|Primary Completion Date:||December 2010 (Final data collection date for primary outcome measure)|
Experimental: PC-CB Intervention
Patient-Controlled Cognitive-Behavioral Intervention
Behavioral: Patient-Controlled Cognitive-Behavioral Intervention
Selection of 12 recorded imagery- and non imagery-based cognitive-behavioral coping strategies provided on an MP3 player to be used at least once per day or more frequently, as needed for pain, fatigue, and sleep disturbance.
No Intervention: Wait list
Wait list control group. Offered PC-CB Intervention after the study.
Patients undergoing treatment for advanced cancer often experience the combination of pain, fatigue, and sleep disturbance as symptoms that co-occur or "cluster" within patients. Medications may be effective in reducing some of these symptoms; however, they often have side effects that exacerbate the other symptoms. Practice guidelines and research evidence suggest that cognitive-behavioral (CB) strategies may be effective treatments with few, if any, side effects for each of these symptoms. However, investigators have not yet explored the effect of CB strategies on co-occuring pain, fatigue, and sleep disturbance. It is possible that an intervention that is effective for one symptom may also have beneficial effects on the other co-occuring symptoms. For example, controlling pain may permit better sleep and subsequently reduce fatigue. Cognitive-behavioral strategies, however, are not equally effective for all patients, and training in just one strategy may not be sufficient. Providing multiple CB strategies may be more efficacious, but is complicated by the fact that oncology nurses report having insufficient time and equipment to deliver the interventions in practice. And given patient-care demands, providing CB strategies exactly when patients experience increased symptom intensity is usually not feasible. A patient-centered approach to symptom management would allow patients to select from a variety of CB strategies based on their personal preferences, skills, and interests and permit the use of those strategies at whatever time and place the symptoms occur. The use of MP3 technology to deliver the intervention would allow patients to control delivery of the CB strategies without increasing burden on nursing staff and could potentially improve all symptoms in the cluster. The purpose of this study is to conduct a pilot test of a 2-week patient-controlled cognitive-behavioral intervention (PC-CB intervention), using an MP3 player to deliver recorded CB strategies for co-occurring pain, fatigue, and sleep disturbance during cancer treatment.
- To explore the acceptability and patterns of use of recorded CB strategies delivered via MP3 player among patients receiving treatment for advanced cancer.
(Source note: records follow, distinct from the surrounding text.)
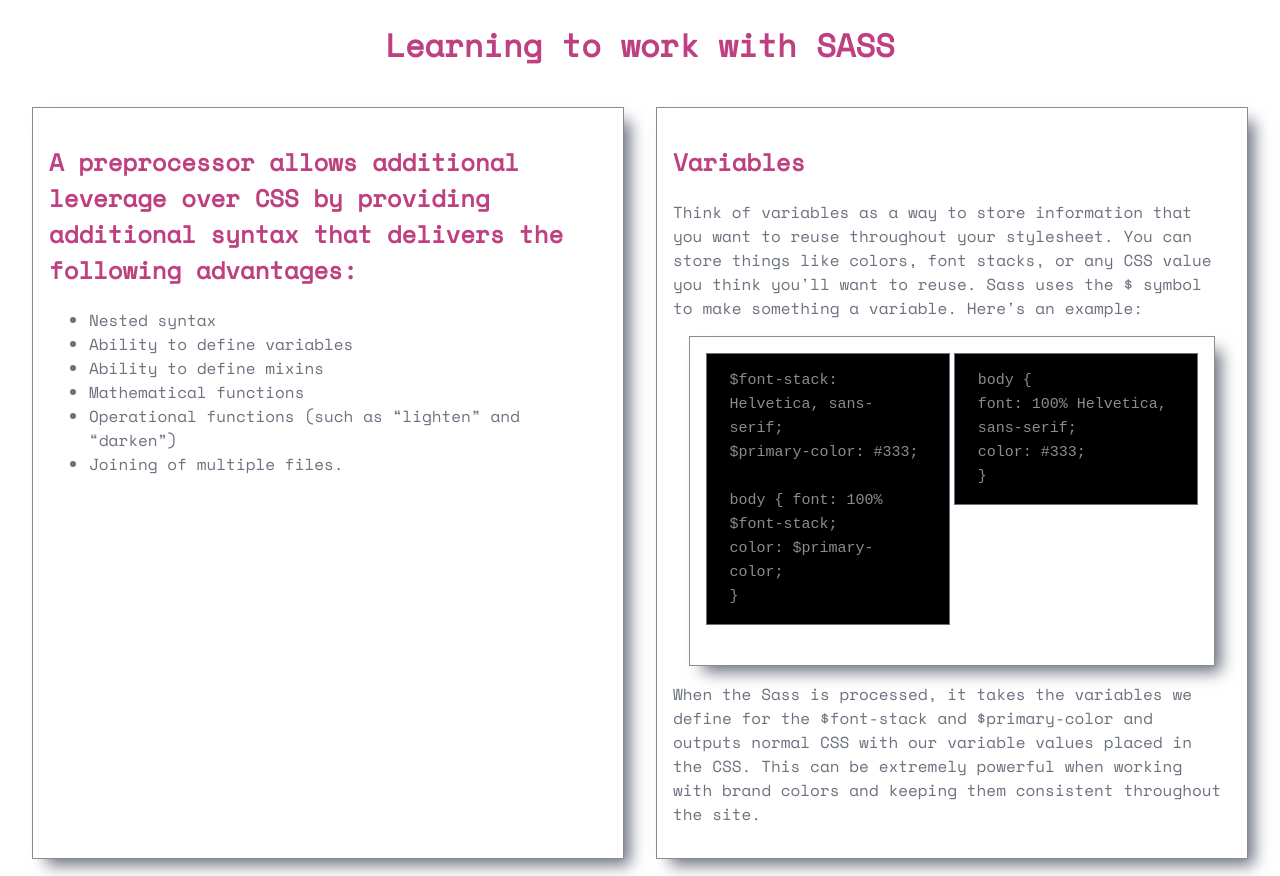
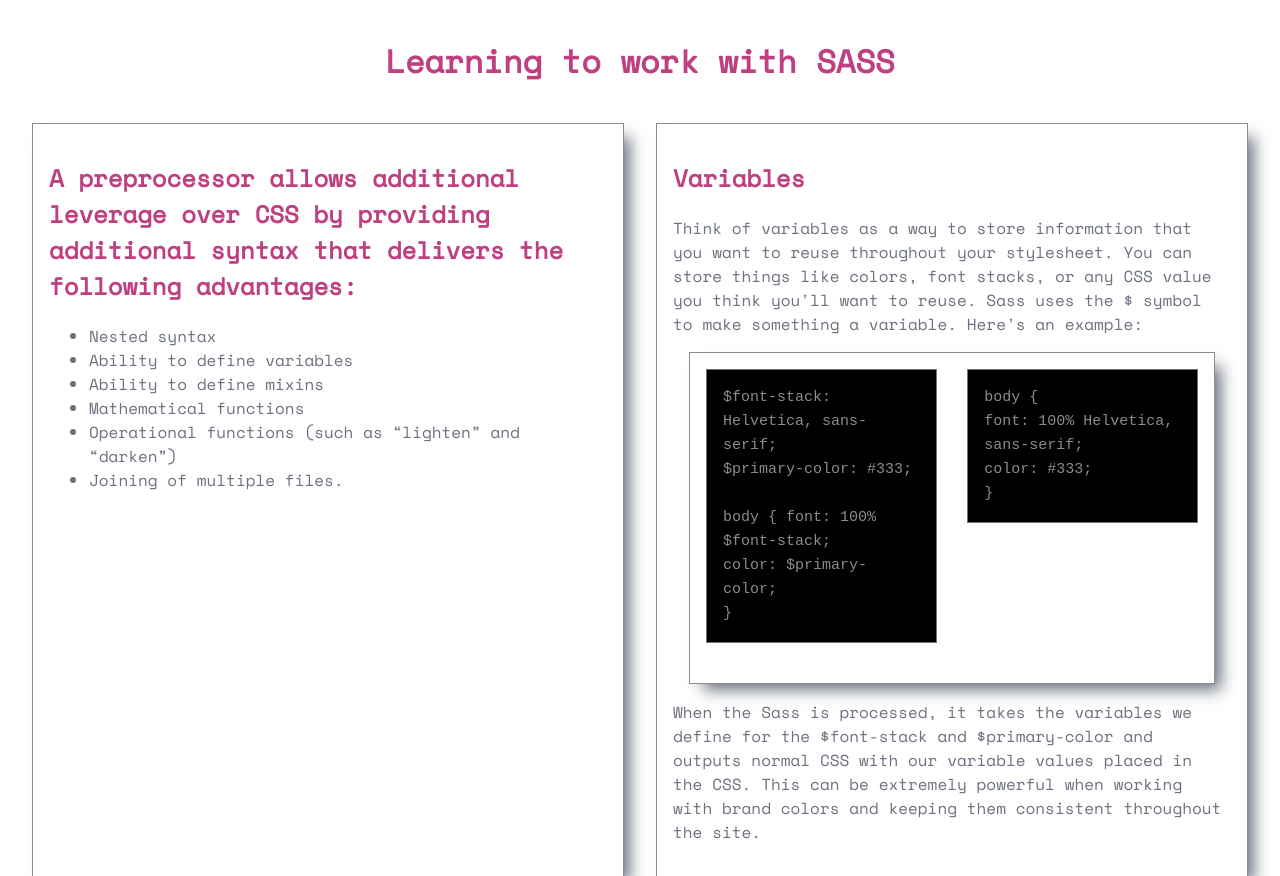
Before and after one commit to AlejoVE/SASS-BeCode, a website: page index.html in a window 1280 px wide. Shown: the top 876 px of the page. Drawn offline with nearby package versions, Linux system fonts and the light colour scheme.

Commit message:
Complete part 2

```diff
--- a/src/css/example.css
+++ /dev/null
@@ -1,103 +0,0 @@
-body {
-    font: 100% "Space Mono", monospace;
-    color: #6b717f;
-    margin: 0;
-    padding: 0;
-    background-color: #fff;
-    overflow-x: hidden;
-}
-
-main {
-    padding: 0 1em;
-}
-
-article {
-    display: flex;
-    flex-wrap: wrap;
-}
-
-article section {
-    flex-grow: 1;
-    flex-basis: 45%;
-    border: 1px #8C8C8C solid;
-    -webkit-box-shadow: 10px 10px 15px -4px #6b717f;
-    -moz-box-shadow: 10px 10px 15px -4px #6b717f;
-    box-shadow: 10px 10px 15px -4px #6b717f;
-    padding: 16px;
-    margin: 16px;
-    clear: both;
-    overflow: auto;
-    box-sizing: border-box;
-}
-
-article section#selling-points {
-    flex-grow: 2;
-    flex-basis: 100%;
-}
-
-article code {
-    background: #000;
-    border: 1px solid #6b717f;
-    color: #8C8C8C;
-    page-break-inside: avoid;
-    font-family: monospace;
-    font-size: 15px;
-    line-height: 1.6;
-    margin-bottom: 1.6em;
-    max-width: 100%;
-    overflow: auto;
-    padding: 1em 1.5em;
-    display: block;
-    word-wrap: break-word;
-}
-
-article code.before {
-    float: left;
-    width: 40%;
-}
-
-article code.after {
-    float: right;
-    width: 40%;
-}
-
-h1,
-h2,
-h3 {
-    color: #BF4080;
-}
-
-h1 {
-    text-align: center;
-}
-
-h3 {
-    text-align: center;
-    font-size: 1.5em;
-    padding: 32px;
-    margin-bottom: 0px;
-}
-
-.messages {
-    padding: 16px;
-}
-
-.success,
-.error,
-.warning {
-    border: 1px solid #8C8C8C;
-    padding: 16px;
-    color: #fff;
-}
-
-.success {
-    background-color: green;
-}
-
-.error {
-    background-color: red;
-}
-
-.warning {
-    background-color: orange;
-}
--- a/src/scss/_colors.scss
+++ b/src/scss/_variables.scss
@@ -1,8 +1,13 @@
-$pink: #BF4080;
+// Colors
+
+$pink: #bf4080;
 $gray: #6b717f;
 $light-gray: #fff;
-$dark-gray: #8C8C8C;
+$dark-gray: #8c8c8c;
 $black: #000;
 $orange: orange;
 $red: red;
 $green: green;
+
+// padding
+$general-padding: 16px;
--- a/src/scss/style.scss
+++ b/src/scss/style.scss
@@ -1,16 +1,29 @@
-@import "colors";
+@import 'variables';
+
+@mixin box-style {
+	-webkit-box-shadow: 10px 10px 15px -4px $gray;
+	-moz-box-shadow: 10px 10px 15px -4px $gray;
+	box-shadow: 10px 10px 15px -4px $gray;
+}
+
+%message-shared {
+	border: 1px solid $dark-gray;
+	padding: $general-padding;
+	color: $light-gray;
+}
 
 body {
-    font: 100% "Space Mono", monospace;
+	font: 100% 'Space Mono', monospace;
 	color: $gray;
 	margin: 0;
-    padding: 0;
+	padding: $general-padding;
 	background-color: $light-gray;
 	overflow-x: hidden;
 }
 
 main {
-    padding: 0 1em;
+	padding-top: 0px;
+	padding-bottom: 0px;
 }
 
 h1 {
@@ -25,22 +38,20 @@
 h3 {
 	@extend h1;
 	font-size: 1.5em;
-    padding: 32px;
+	padding: $general-padding;
 	margin-bottom: 0px;
 }
-
 
 article {
 	display: flex;
 	flex-wrap: wrap;
+
 	section {
 		flex-grow: 1;
 		flex-basis: 45%;
 		border: 1px $dark-gray solid;
-    -webkit-box-shadow: 10px 10px 15px -4px $gray;
-    -moz-box-shadow: 10px 10px 15px -4px $gray;
-    box-shadow: 10px 10px 15px -4px $gray;
-    padding: 16px;
+		@include box-style();
+		padding: $general-padding;
 		margin: 16px;
 		clear: both;
 		overflow: auto;
@@ -63,7 +74,7 @@
 		margin-bottom: 1.6em;
 		max-width: 100%;
 		overflow: auto;
-    padding: 1em 1.5em;
+		padding: $general-padding;
 		display: block;
 		word-wrap: break-word;
 
@@ -79,10 +90,10 @@
 	}
 }
 
-%message-shared {
-    border: 1px solid $dark-gray;
-    padding: 16px;
-    color: $light-gray;
+footer {
+	h3 {
+		padding: $general-padding * 2;
+	}
 }
 
 .success {
@@ -99,7 +110,7 @@
 	@extend %message-shared;
 	background-color: $red;
 
-    &:hover{
+	&:hover {
 		background-color: $green;
 	}
 }
```
Also changed, not shown: src/css/style.css, 1 other file. Lines whose indentation alone changed are shown as unchanged.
- To pilot test efficacy of a 2-week PC-CB intervention on symptom outcomes during cancer treatment compared to a waitlist control condition.
- To determine if changes in perceived control over symptoms and outcome expectancy mediate the effect of the PC-CB intervention on symptom outcomes.
- To determine if gender, age, imaging ability, and concurrent symptoms moderate the impact of the PC-CB intervention on symptom outcomes.
Please refer to this study by its ClinicalTrials.gov identifier: NCT00946803
|United States, Wisconsin|
|University of Wisconsin Carbone Cancer Center|
|Madison, Wisconsin, United States, 53792|
|Principal Investigator:||Kristine Kwekkeboom, PhD||University of Wisconsin, Madison|